[Prompt]:
Review the material line by line. Identify and copy every line that contains the string "default".
*****
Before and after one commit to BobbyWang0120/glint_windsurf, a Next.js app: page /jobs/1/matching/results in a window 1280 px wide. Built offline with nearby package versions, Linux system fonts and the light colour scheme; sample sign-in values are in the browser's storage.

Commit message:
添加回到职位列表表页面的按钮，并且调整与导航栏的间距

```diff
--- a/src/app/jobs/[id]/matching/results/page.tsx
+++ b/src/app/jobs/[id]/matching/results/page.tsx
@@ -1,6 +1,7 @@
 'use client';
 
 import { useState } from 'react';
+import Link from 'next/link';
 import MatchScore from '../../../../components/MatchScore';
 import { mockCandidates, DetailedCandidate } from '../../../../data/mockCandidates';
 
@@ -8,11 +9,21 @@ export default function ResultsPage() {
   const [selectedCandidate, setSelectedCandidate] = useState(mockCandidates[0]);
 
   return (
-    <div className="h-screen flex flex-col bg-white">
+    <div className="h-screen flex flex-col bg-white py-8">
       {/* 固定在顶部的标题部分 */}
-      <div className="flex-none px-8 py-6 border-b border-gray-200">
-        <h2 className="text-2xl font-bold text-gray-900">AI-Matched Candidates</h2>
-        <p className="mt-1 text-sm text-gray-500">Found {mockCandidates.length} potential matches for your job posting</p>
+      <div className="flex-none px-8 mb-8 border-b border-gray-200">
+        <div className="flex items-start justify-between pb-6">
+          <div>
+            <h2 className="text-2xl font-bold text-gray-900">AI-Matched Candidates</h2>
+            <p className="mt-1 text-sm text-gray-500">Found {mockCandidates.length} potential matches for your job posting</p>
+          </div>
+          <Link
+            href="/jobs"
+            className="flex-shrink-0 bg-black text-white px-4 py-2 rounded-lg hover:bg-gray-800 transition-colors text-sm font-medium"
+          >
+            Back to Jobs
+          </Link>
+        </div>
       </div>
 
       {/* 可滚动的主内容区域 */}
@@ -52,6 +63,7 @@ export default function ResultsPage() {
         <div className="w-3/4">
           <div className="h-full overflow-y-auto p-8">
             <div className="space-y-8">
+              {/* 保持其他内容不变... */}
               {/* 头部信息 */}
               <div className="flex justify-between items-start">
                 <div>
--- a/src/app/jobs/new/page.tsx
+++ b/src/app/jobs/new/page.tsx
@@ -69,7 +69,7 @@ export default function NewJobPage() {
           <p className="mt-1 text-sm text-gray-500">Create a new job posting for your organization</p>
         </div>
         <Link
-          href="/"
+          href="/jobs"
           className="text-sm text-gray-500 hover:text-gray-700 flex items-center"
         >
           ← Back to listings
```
*****
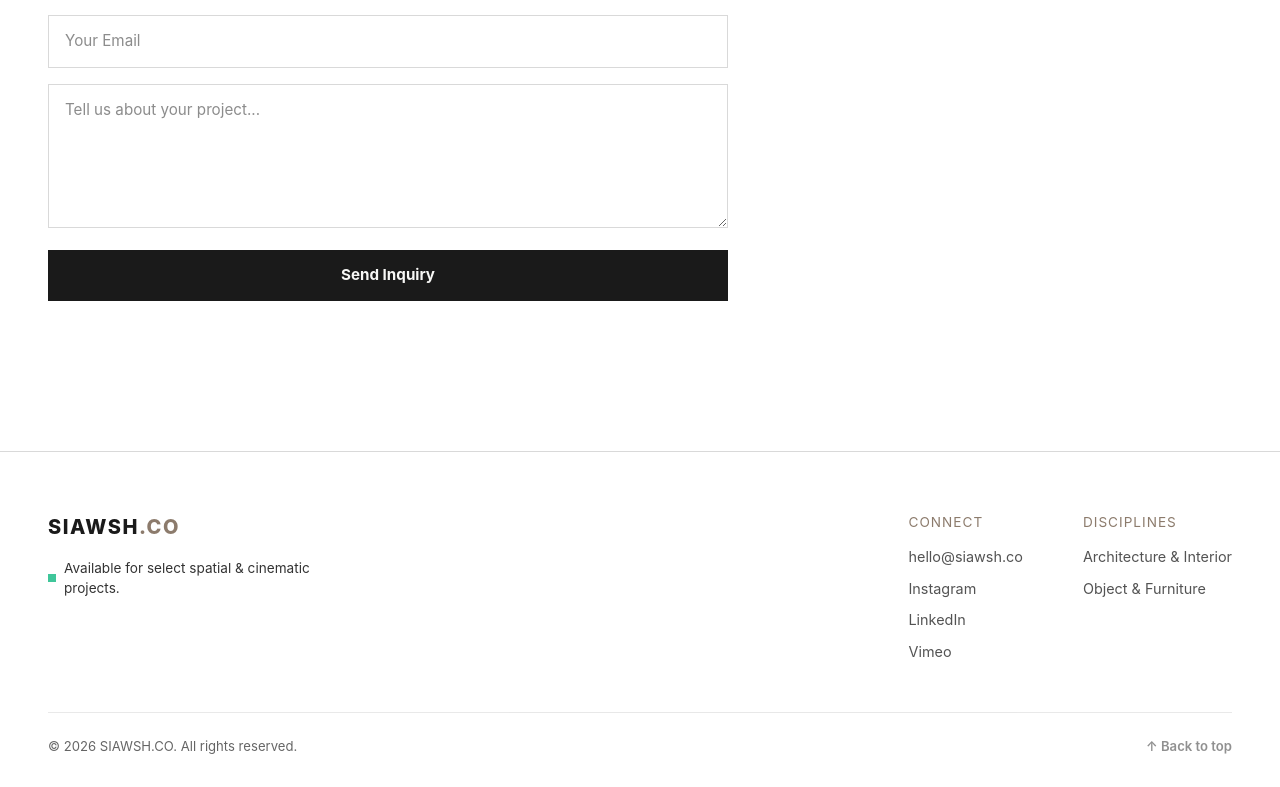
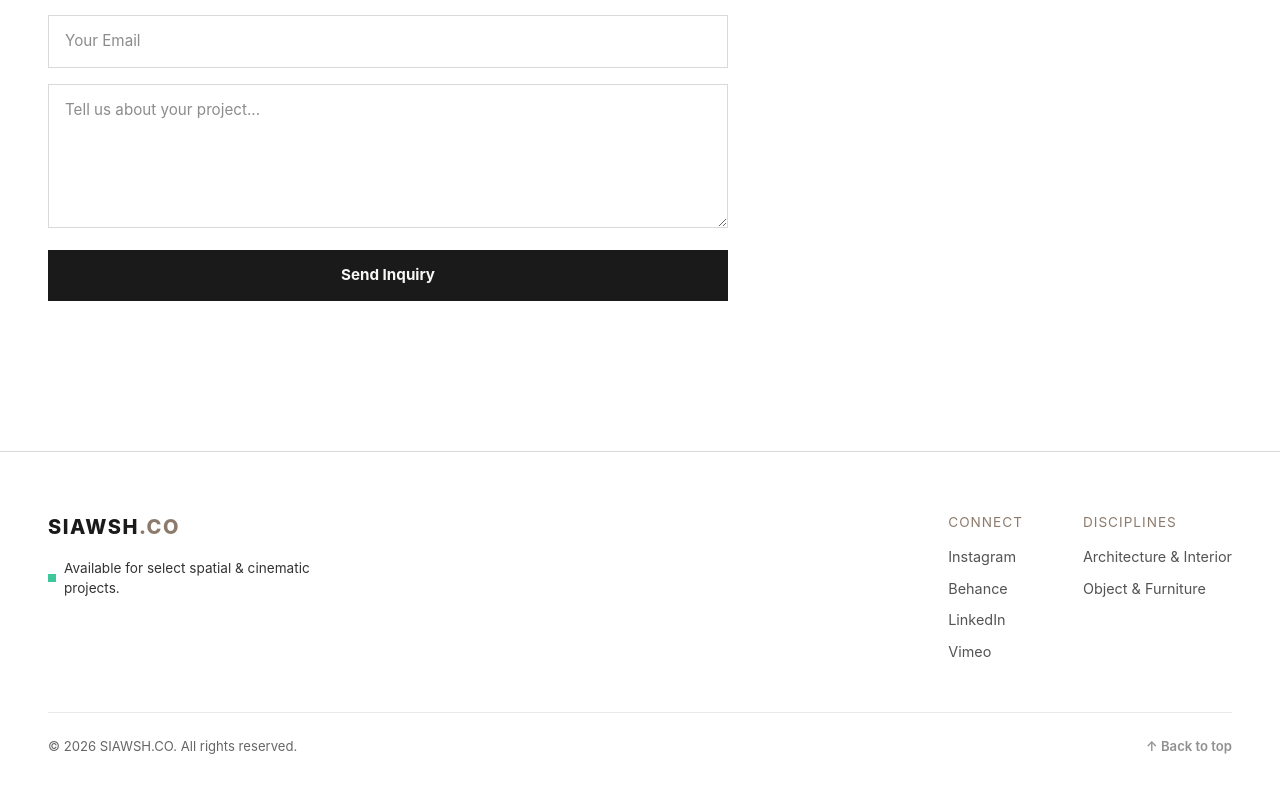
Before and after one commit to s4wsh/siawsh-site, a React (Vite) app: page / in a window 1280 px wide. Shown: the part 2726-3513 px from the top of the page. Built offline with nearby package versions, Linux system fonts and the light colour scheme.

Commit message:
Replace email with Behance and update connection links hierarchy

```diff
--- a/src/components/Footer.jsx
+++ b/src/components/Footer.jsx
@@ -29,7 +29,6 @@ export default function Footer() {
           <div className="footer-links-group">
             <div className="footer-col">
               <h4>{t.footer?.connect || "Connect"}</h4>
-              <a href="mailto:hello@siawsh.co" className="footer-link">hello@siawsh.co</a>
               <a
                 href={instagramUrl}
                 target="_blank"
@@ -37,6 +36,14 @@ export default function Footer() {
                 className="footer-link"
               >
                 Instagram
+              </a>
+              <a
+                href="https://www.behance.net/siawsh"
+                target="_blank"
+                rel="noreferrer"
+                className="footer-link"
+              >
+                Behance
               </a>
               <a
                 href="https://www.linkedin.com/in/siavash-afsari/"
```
*****
[Result of the exercise]:
@@ -8,11 +9,21 @@ export default function ResultsPage() {
@@ -52,6 +63,7 @@ export default function ResultsPage() {
@@ -69,7 +69,7 @@ export default function NewJobPage() {
@@ -29,7 +29,6 @@ export default function Footer() {
@@ -37,6 +36,14 @@ export default function Footer() {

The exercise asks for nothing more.